Directions for this task: Extract the records below word for word and ignore the images.

Extracted material:
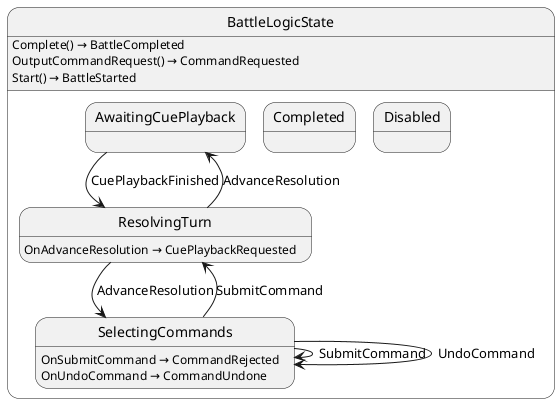
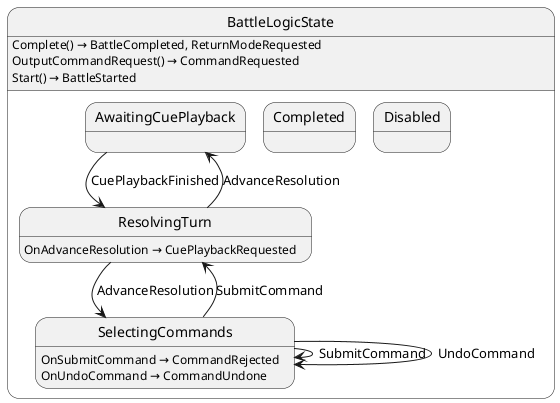
@startuml BattleLogicState
state "BattleLogicState" as Labyrinth_BattleLogicState {
  state "AwaitingCuePlayback" as Labyrinth_BattleLogicState_AwaitingCuePlayback
  state "Completed" as Labyrinth_BattleLogicState_Completed
  state "Disabled" as Labyrinth_BattleLogicState_Disabled
  state "ResolvingTurn" as Labyrinth_BattleLogicState_ResolvingTurn
  state "SelectingCommands" as Labyrinth_BattleLogicState_SelectingCommands
}

Labyrinth_BattleLogicState_AwaitingCuePlayback --> Labyrinth_BattleLogicState_ResolvingTurn : CuePlaybackFinished
Labyrinth_BattleLogicState_ResolvingTurn --> Labyrinth_BattleLogicState_AwaitingCuePlayback : AdvanceResolution
Labyrinth_BattleLogicState_ResolvingTurn --> Labyrinth_BattleLogicState_SelectingCommands : AdvanceResolution
Labyrinth_BattleLogicState_SelectingCommands --> Labyrinth_BattleLogicState_ResolvingTurn : SubmitCommand
Labyrinth_BattleLogicState_SelectingCommands --> Labyrinth_BattleLogicState_SelectingCommands : SubmitCommand
Labyrinth_BattleLogicState_SelectingCommands --> Labyrinth_BattleLogicState_SelectingCommands : UndoCommand

- Labyrinth_BattleLogicState : Complete() → BattleCompleted
+ Labyrinth_BattleLogicState : Complete() → BattleCompleted, ReturnModeRequested
Labyrinth_BattleLogicState : OutputCommandRequest() → CommandRequested
Labyrinth_BattleLogicState : Start() → BattleStarted
Labyrinth_BattleLogicState_ResolvingTurn : OnAdvanceResolution → CuePlaybackRequested
Labyrinth_BattleLogicState_SelectingCommands : OnSubmitCommand → CommandRejected
Labyrinth_BattleLogicState_SelectingCommands : OnUndoCommand → CommandUndone
@enduml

Solution for this problem:
@startuml BattleLogicState
state "BattleLogicState" as Labyrinth_BattleLogicState {
  state "AwaitingCuePlayback" as Labyrinth_BattleLogicState_AwaitingCuePlayback
  state "Completed" as Labyrinth_BattleLogicState_Completed
  state "Disabled" as Labyrinth_BattleLogicState_Disabled
  state "ResolvingTurn" as Labyrinth_BattleLogicState_ResolvingTurn
  state "SelectingCommands" as Labyrinth_BattleLogicState_SelectingCommands
}

Labyrinth_BattleLogicState_AwaitingCuePlayback --> Labyrinth_BattleLogicState_ResolvingTurn : CuePlaybackFinished
Labyrinth_BattleLogicState_ResolvingTurn --> Labyrinth_BattleLogicState_AwaitingCuePlayback : AdvanceResolution
Labyrinth_BattleLogicState_ResolvingTurn --> Labyrinth_BattleLogicState_SelectingCommands : AdvanceResolution
Labyrinth_BattleLogicState_SelectingCommands --> Labyrinth_BattleLogicState_ResolvingTurn : SubmitCommand
Labyrinth_BattleLogicState_SelectingCommands --> Labyrinth_BattleLogicState_SelectingCommands : SubmitCommand
Labyrinth_BattleLogicState_SelectingCommands --> Labyrinth_BattleLogicState_SelectingCommands : UndoCommand

- Labyrinth_BattleLogicState : Complete() → BattleCompleted
+ Labyrinth_BattleLogicState : Complete() → BattleCompleted, ReturnModeRequested
Labyrinth_BattleLogicState : OutputCommandRequest() → CommandRequested
Labyrinth_BattleLogicState : Start() → BattleStarted
Labyrinth_BattleLogicState_ResolvingTurn : OnAdvanceResolution → CuePlaybackRequested
Labyrinth_BattleLogicState_SelectingCommands : OnSubmitCommand → CommandRejected
Labyrinth_BattleLogicState_SelectingCommands : OnUndoCommand → CommandUndone
@enduml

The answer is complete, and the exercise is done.